*** The data Section Begins ***

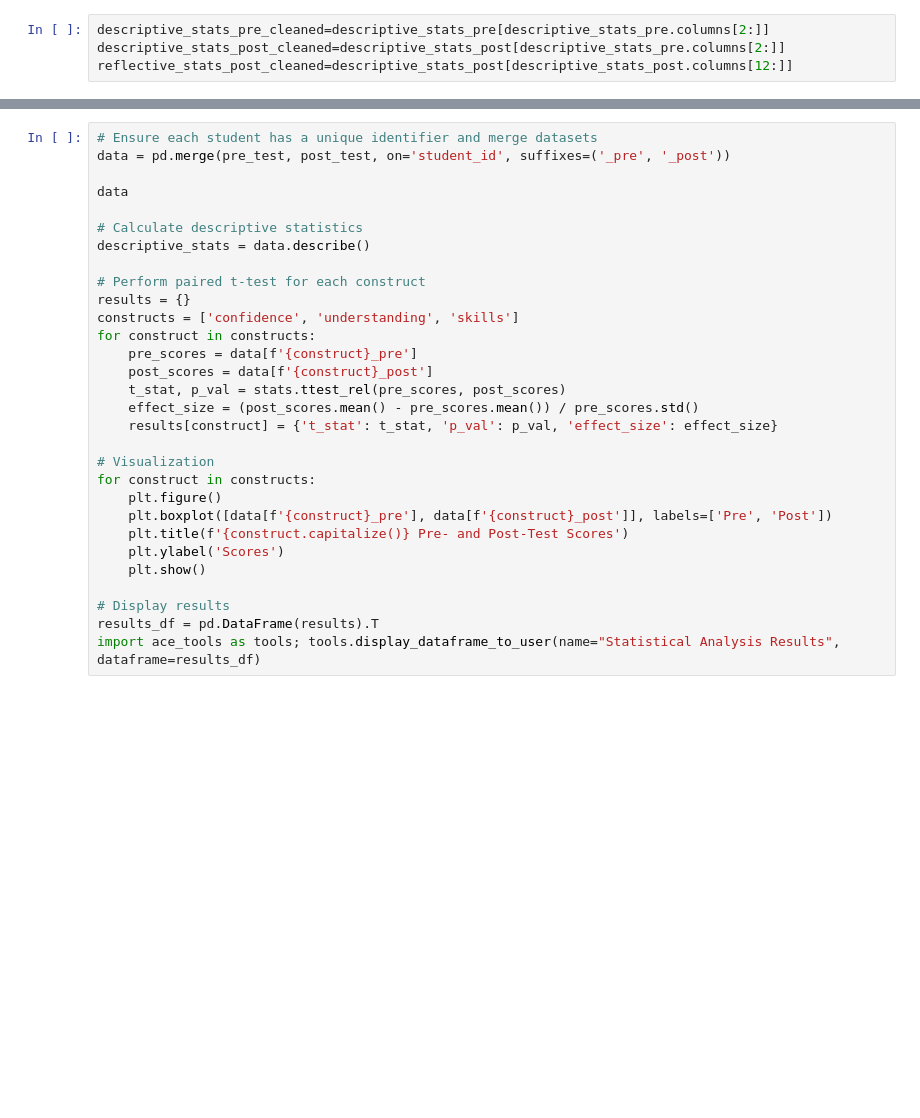
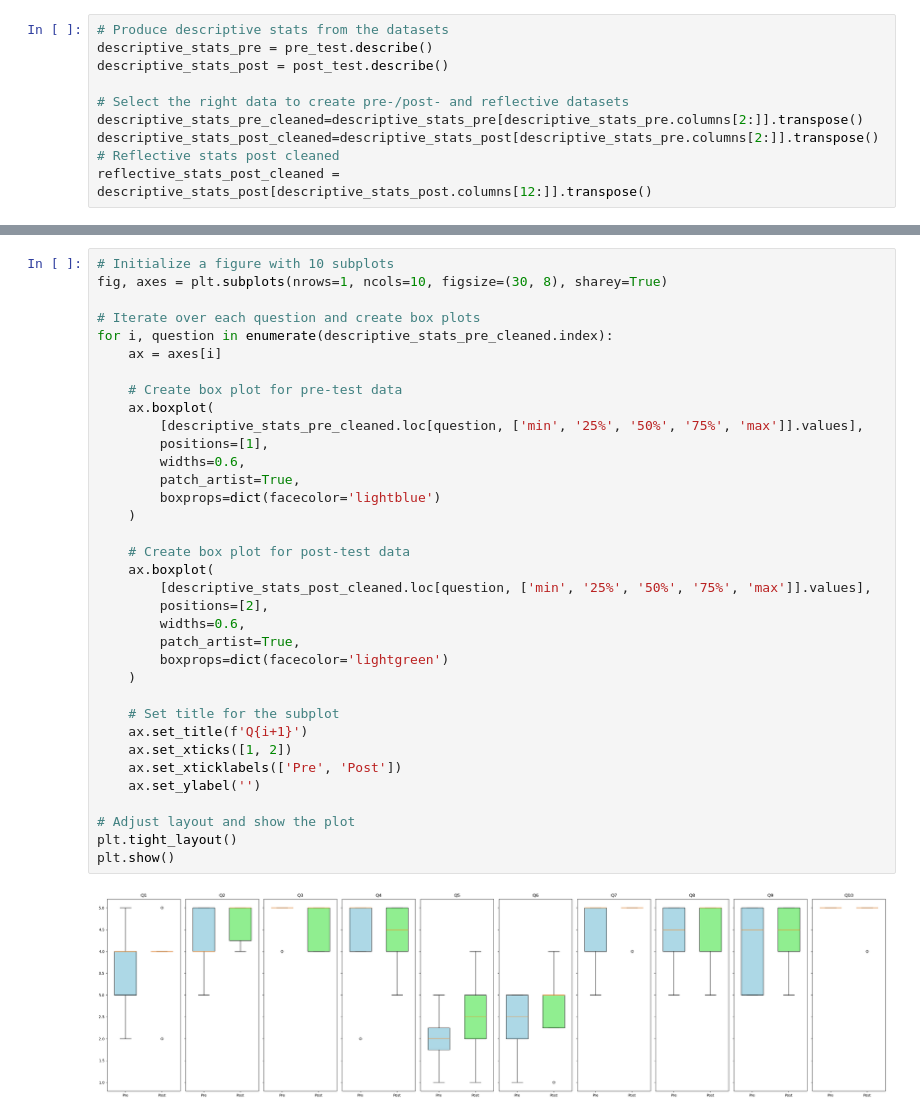
Before and after one commit to julienweihs/GEOF, a Jupyter notebook: Edu. Research/surveyanalysis.ipynb, the cells around one changed output, grey strips where cells are left out. Saved outputs shown, nothing was run; the diff lists cells and outputs as text; blank space fills up the shorter version.

Commit message:
Update surveyanalysis.ipynb
create Sankey plots (to be improved) and descriptive + reflective plots

```diff
--- a/Edu. Research/surveyanalysis.ipynb
+++ b/Edu. Research/surveyanalysis.ipynb
@@ -14,4 +12,10 @@ descriptive_stats_post = post_test.describe()
 # %%
-descriptive_stats_pre_cleaned=descriptive_stats_pre[descriptive_stats_pre.columns[2:]]
-descriptive_stats_post_cleaned=descriptive_stats_post[descriptive_stats_pre.columns[2:]]
-reflective_stats_post_cleaned=descriptive_stats_post[descriptive_stats_post.columns[12:]]
+# Produce descriptive stats from the datasets
+descriptive_stats_pre = pre_test.describe()
+descriptive_stats_post = post_test.describe()
+
+# Select the right data to create pre-/post- and reflective datasets
+descriptive_stats_pre_cleaned=descriptive_stats_pre[descriptive_stats_pre.columns[2:]].transpose()
+descriptive_stats_post_cleaned=descriptive_stats_post[descriptive_stats_pre.columns[2:]].transpose()
+# Reflective stats post cleaned
+reflective_stats_post_cleaned = descriptive_stats_post[descriptive_stats_post.columns[12:]].transpose()
@@ -50,30 +22,37 @@ plt.boxplot([descriptive_stats_pre_cleaned.loc['mean'], descriptive_stats_post_c
-# %%
-# Ensure each student has a unique identifier and merge datasets
-data = pd.merge(pre_test, post_test, on='student_id', suffixes=('_pre', '_post'))
-
-data
-
-# Calculate descriptive statistics
-descriptive_stats = data.describe()
-
-# Perform paired t-test for each construct
-results = {}
-constructs = ['confidence', 'understanding', 'skills']
-for construct in constructs:
-    pre_scores = data[f'{construct}_pre']
-    post_scores = data[f'{construct}_post']
-    t_stat, p_val = stats.ttest_rel(pre_scores, post_scores)
-    effect_size = (post_scores.mean() - pre_scores.mean()) / pre_scores.std()
-    results[construct] = {'t_stat': t_stat, 'p_val': p_val, 'effect_size': effect_size}
-
-# Visualization
-for construct in constructs:
-    plt.figure()
-    plt.boxplot([data[f'{construct}_pre'], data[f'{construct}_post']], labels=['Pre', 'Post'])
-    plt.title(f'{construct.capitalize()} Pre- and Post-Test Scores')
-    plt.ylabel('Scores')
-    plt.show()
-
-# Display results
-results_df = pd.DataFrame(results).T
-import ace_tools as tools; tools.display_dataframe_to_user(name="Statistical Analysis Results", dataframe=results_df)
+# %%
+# Initialize a figure with 10 subplots
+fig, axes = plt.subplots(nrows=1, ncols=10, figsize=(30, 8), sharey=True)
+
+# Iterate over each question and create box plots
+for i, question in enumerate(descriptive_stats_pre_cleaned.index):
+    ax = axes[i]
+
+    # Create box plot for pre-test data
+    ax.boxplot(
+        [descriptive_stats_pre_cleaned.loc[question, ['min', '25%', '50%', '75%', 'max']].values],
+        positions=[1],
+        widths=0.6,
+        patch_artist=True,
+        boxprops=dict(facecolor='lightblue')
+    )
+
+    # Create box plot for post-test data
+    ax.boxplot(
+        [descriptive_stats_post_cleaned.loc[question, ['min', '25%', '50%', '75%', 'max']].values],
+        positions=[2],
+        widths=0.6,
+        patch_artist=True,
+        boxprops=dict(facecolor='lightgreen')
+    )
+
+    # Set title for the subplot
+    ax.set_title(f'Q{i+1}')
+    ax.set_xticks([1, 2])
+    ax.set_xticklabels(['Pre', 'Post'])
+    ax.set_ylabel('')
+
+# Adjust layout and show the plot
+plt.tight_layout()
+plt.show()
+# %% [output]
+[figure, added]
```
Also changed, not shown: parts of 12 cells of this notebook.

*** The data Section Ends ***

What to produce:
Every line above should be repeated exactly; pictures stay out of the copy.

Final answer:
Before and after one commit to julienweihs/GEOF, a Jupyter notebook: Edu. Research/surveyanalysis.ipynb, the cells around one changed output, grey strips where cells are left out. Saved outputs shown, nothing was run; the diff lists cells and outputs as text; blank space fills up the shorter version.

Commit message:
Update surveyanalysis.ipynb
create Sankey plots (to be improved) and descriptive + reflective plots

```diff
--- a/Edu. Research/surveyanalysis.ipynb
+++ b/Edu. Research/surveyanalysis.ipynb
@@ -14,4 +12,10 @@ descriptive_stats_post = post_test.describe()
 # %%
-descriptive_stats_pre_cleaned=descriptive_stats_pre[descriptive_stats_pre.columns[2:]]
-descriptive_stats_post_cleaned=descriptive_stats_post[descriptive_stats_pre.columns[2:]]
-reflective_stats_post_cleaned=descriptive_stats_post[descriptive_stats_post.columns[12:]]
+# Produce descriptive stats from the datasets
+descriptive_stats_pre = pre_test.describe()
+descriptive_stats_post = post_test.describe()
+
+# Select the right data to create pre-/post- and reflective datasets
+descriptive_stats_pre_cleaned=descriptive_stats_pre[descriptive_stats_pre.columns[2:]].transpose()
+descriptive_stats_post_cleaned=descriptive_stats_post[descriptive_stats_pre.columns[2:]].transpose()
+# Reflective stats post cleaned
+reflective_stats_post_cleaned = descriptive_stats_post[descriptive_stats_post.columns[12:]].transpose()
@@ -50,30 +22,37 @@ plt.boxplot([descriptive_stats_pre_cleaned.loc['mean'], descriptive_stats_post_c
-# %%
-# Ensure each student has a unique identifier and merge datasets
-data = pd.merge(pre_test, post_test, on='student_id', suffixes=('_pre', '_post'))
-
-data
-
-# Calculate descriptive statistics
-descriptive_stats = data.describe()
-
-# Perform paired t-test for each construct
-results = {}
-constructs = ['confidence', 'understanding', 'skills']
-for construct in constructs:
-    pre_scores = data[f'{construct}_pre']
-    post_scores = data[f'{construct}_post']
-    t_stat, p_val = stats.ttest_rel(pre_scores, post_scores)
-    effect_size = (post_scores.mean() - pre_scores.mean()) / pre_scores.std()
-    results[construct] = {'t_stat': t_stat, 'p_val': p_val, 'effect_size': effect_size}
-
-# Visualization
-for construct in constructs:
-    plt.figure()
-    plt.boxplot([data[f'{construct}_pre'], data[f'{construct}_post']], labels=['Pre', 'Post'])
-    plt.title(f'{construct.capitalize()} Pre- and Post-Test Scores')
-    plt.ylabel('Scores')
-    plt.show()
-
-# Display results
-results_df = pd.DataFrame(results).T
-import ace_tools as tools; tools.display_dataframe_to_user(name="Statistical Analysis Results", dataframe=results_df)
+# %%
+# Initialize a figure with 10 subplots
+fig, axes = plt.subplots(nrows=1, ncols=10, figsize=(30, 8), sharey=True)
+
+# Iterate over each question and create box plots
+for i, question in enumerate(descriptive_stats_pre_cleaned.index):
+    ax = axes[i]
+
+    # Create box plot for pre-test data
+    ax.boxplot(
+        [descriptive_stats_pre_cleaned.loc[question, ['min', '25%', '50%', '75%', 'max']].values],
+        positions=[1],
+        widths=0.6,
+        patch_artist=True,
+        boxprops=dict(facecolor='lightblue')
+    )
+
+    # Create box plot for post-test data
+    ax.boxplot(
+        [descriptive_stats_post_cleaned.loc[question, ['min', '25%', '50%', '75%', 'max']].values],
+        positions=[2],
+        widths=0.6,
+        patch_artist=True,
+        boxprops=dict(facecolor='lightgreen')
+    )
+
+    # Set title for the subplot
+    ax.set_title(f'Q{i+1}')
+    ax.set_xticks([1, 2])
+    ax.set_xticklabels(['Pre', 'Post'])
+    ax.set_ylabel('')
+
+# Adjust layout and show the plot
+plt.tight_layout()
+plt.show()
+# %% [output]
+[figure, added]
```
Also changed, not shown: parts of 12 cells of this notebook.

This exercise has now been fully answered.